“When Muhammad Ali passed away, everyone said he ‘transcended race and religion’, but race was at the core of his message. It’s what made him so famous and controversial for some, for being so open about his black identity and how Islam changed his life.”
Malcolm X and Muhammad Ali are products and part of a centuries old black radical tradition. They are not cuddly black mascots for preaching, or tools for proselytism to quietist interpretations of Islam.
Michael Mumisa, scholar at University of Cambridge
According to Michael Mumisa, a scholar at Trinity Hall, University of Cambridge, some non-Black Muslims sanitise the radical black traditions Malcolm X and Ali sprung from.
“Since non-black British Muslims do not have a radical intellectual tradition against racism, they have had to appropriate the existing black intellectual tradition in order to address the problems they now face in what is still a racist society. Famous Black Muslim figures like Malcolm X and Muhammad Ali become their access point to black social and political activism. At the same time, they are uncomfortable with the black radicalism of Malcolm X and Muhammad Ali,” he says.
“Malcolm X and Muhammad Ali are products and part of a centuries old black radical tradition. They are not cuddly black mascots for da’wah (preaching), or tools for proselytism to quietist interpretations of Islam. They are black radical Muslims who spent all their lives fighting against the same anti-black racism that is deeply rooted in many non-black Muslim communities.”
For Williams, unless mosque communities redress the deafening silence over issues which effect black Muslims – such as police brutality or the modern slave-trade in Libya – and until Muslim organisations move beyond tokenism of including black Muslims solely for conversations centring on race, anti-black racism in the Muslim community will persist.

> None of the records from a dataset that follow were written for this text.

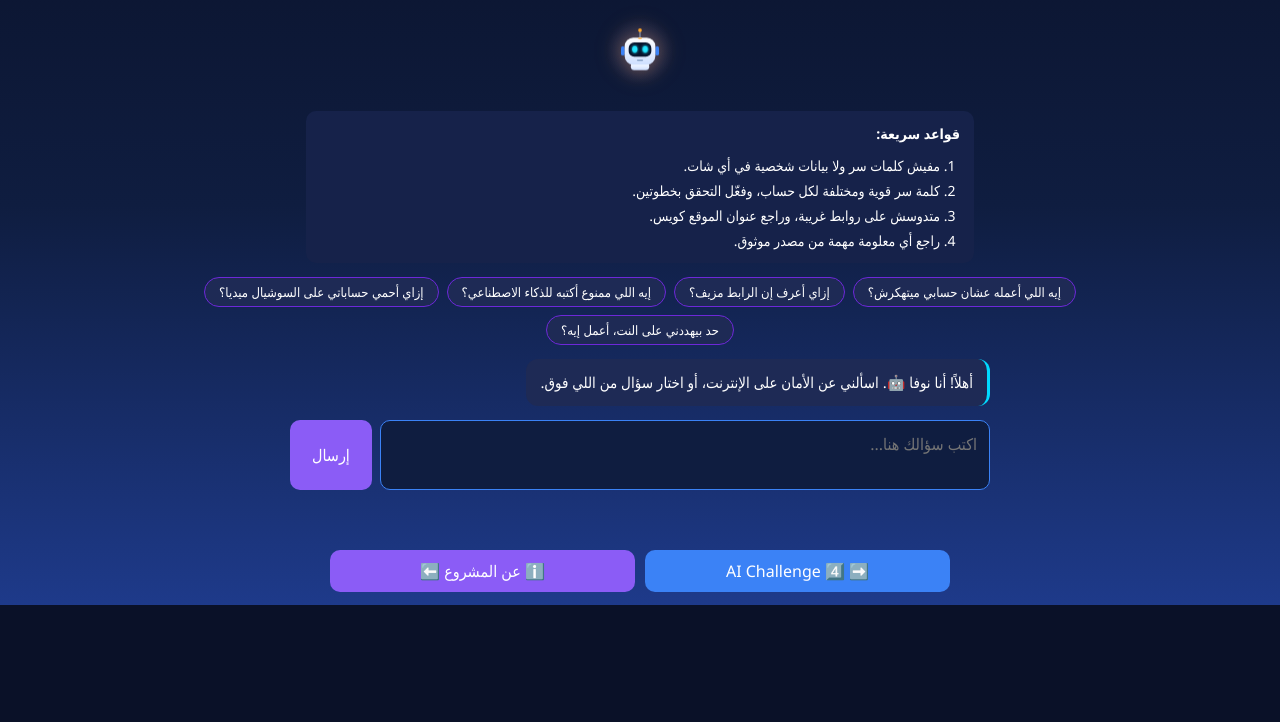
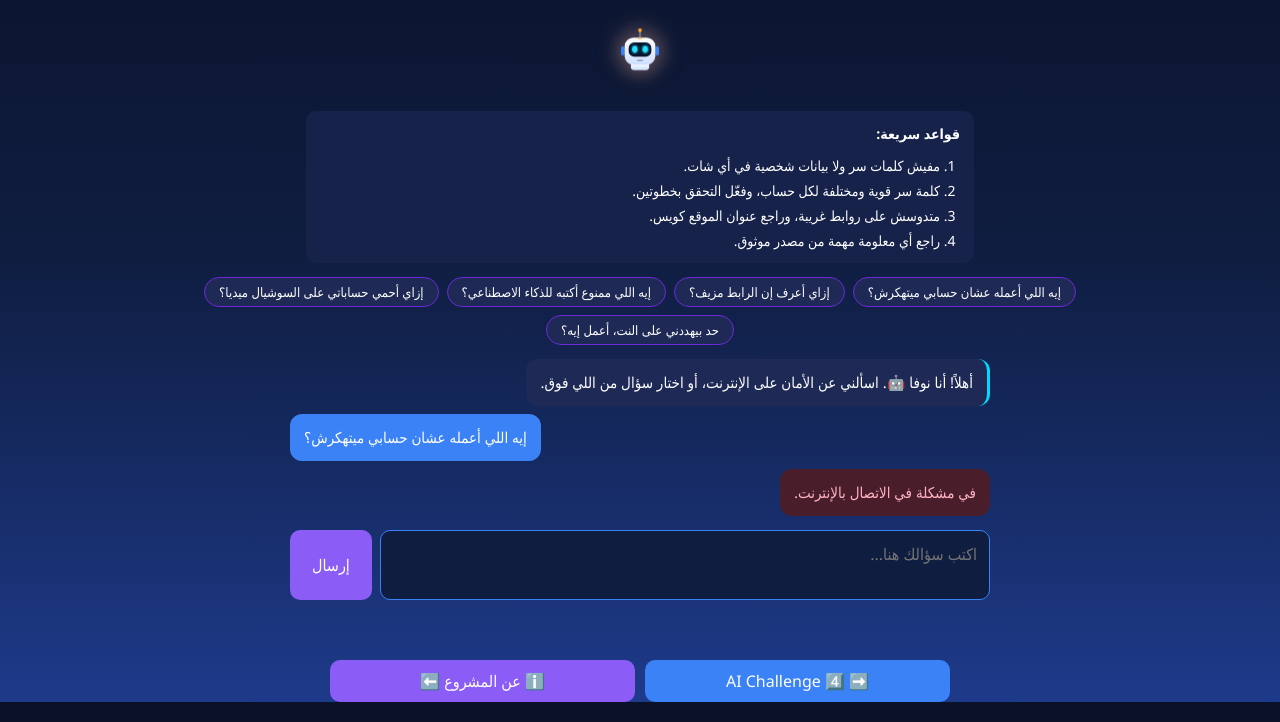
Before and after one commit to ea0487206-create/AILAB, a plain HTML site: page station5.html in a window 1280 px wide. Both pictures are taken after a click on the button "إيه اللي أعمله عشان حسابي ميتهكرش؟". Shown: the part 195-917 px from the top of the page. Before the commit the page ends 800 px from the top, so only its background shows below. Drawn offline with Linux system fonts and the light colour scheme; no server answers.

Commit message:
Update station5.html

```diff
--- a/station5.html
+++ b/station5.html
@@ -52,7 +52,7 @@ body{background:linear-gradient(180deg,#0a1128 0%,#0f1d40 50%,#1e3a8a 100%)}
   var SYS="أنت نوفا، مدربة أمان رقمي ودودة لطلاب الثانوية في مختبر الذكاء. موضوعك: الاستخدام الآمن للذكاء الاصطناعي، وحماية الحسابات على السوشيال ميديا، والوقاية من القرصنة والتصيد والاحتيال، وحماية الخصوصية. جاوبي بالعامية المصرية المبسطة بخطوات عملية قصيرة (حد أقصى 5 نقاط أو جمل) وبدون رموز تنسيق. اشرحي كيف يحمي الطالب نفسه فقط. لو طلب اختراق حساب شخص آخر أو أي شيء ضار ارفضي بلطف ووجهيه لأسلوب آمن. لو ذكر أنه يتعرض لتهديد أو ابتزاز أو تنمر فطمئنيه، وانصحيه بعدم الرد على المبتز، وحفظ الأدلة بلقطات شاشة، والإبلاغ عن الحساب في المنصة، وإخبار شخص كبير يثق به أو جهة مختصة. لو مش متأكدة قولي وانصحي بمصدر موثوق.";
   function add(t,c){var d=document.createElement("div");d.className="sf-m "+c;d.textContent=t;$("sf-log").appendChild(d);$("sf-log").scrollTop=$("sf-log").scrollHeight;return d;}
   async function send(text){
-    var q=(text$("sf-q").value).trim();if(!qbusy)return;busy=true;$("sf-send").disabled=true;$("sf-q").value="";
+    var q=(text?text:$("sf-q").value).trim();if(!q)return;if(busy)return;busy=true;$("sf-send").disabled=true;$("sf-q").value="";
     add(q,"me");var b=add("...","bot");$("sf-bot").classList.add("think");
     hist.push({role:"user",parts:[{text:q}]});
     try{var t=await B.ask(SYS,hist.slice(-7),320,function(x){b.textContent=B.clean(x);$("sf-log").scrollTop=$("sf-log").scrollHeight;});
```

“We have to have a generation of people who are brave enough to speak to their elders about anti-black racism, but then this isn’t something that is just happening among the older generation, this is something that is happening with everyone. If black people are being brought in to talk about black experiences, then you’re not normalising black people among non-black Muslims.
“They need to find people to speak about everything, about youth problems and gender. Until we become normalised and we’re not this special example to talk only about racism, I think there will always be a problem.”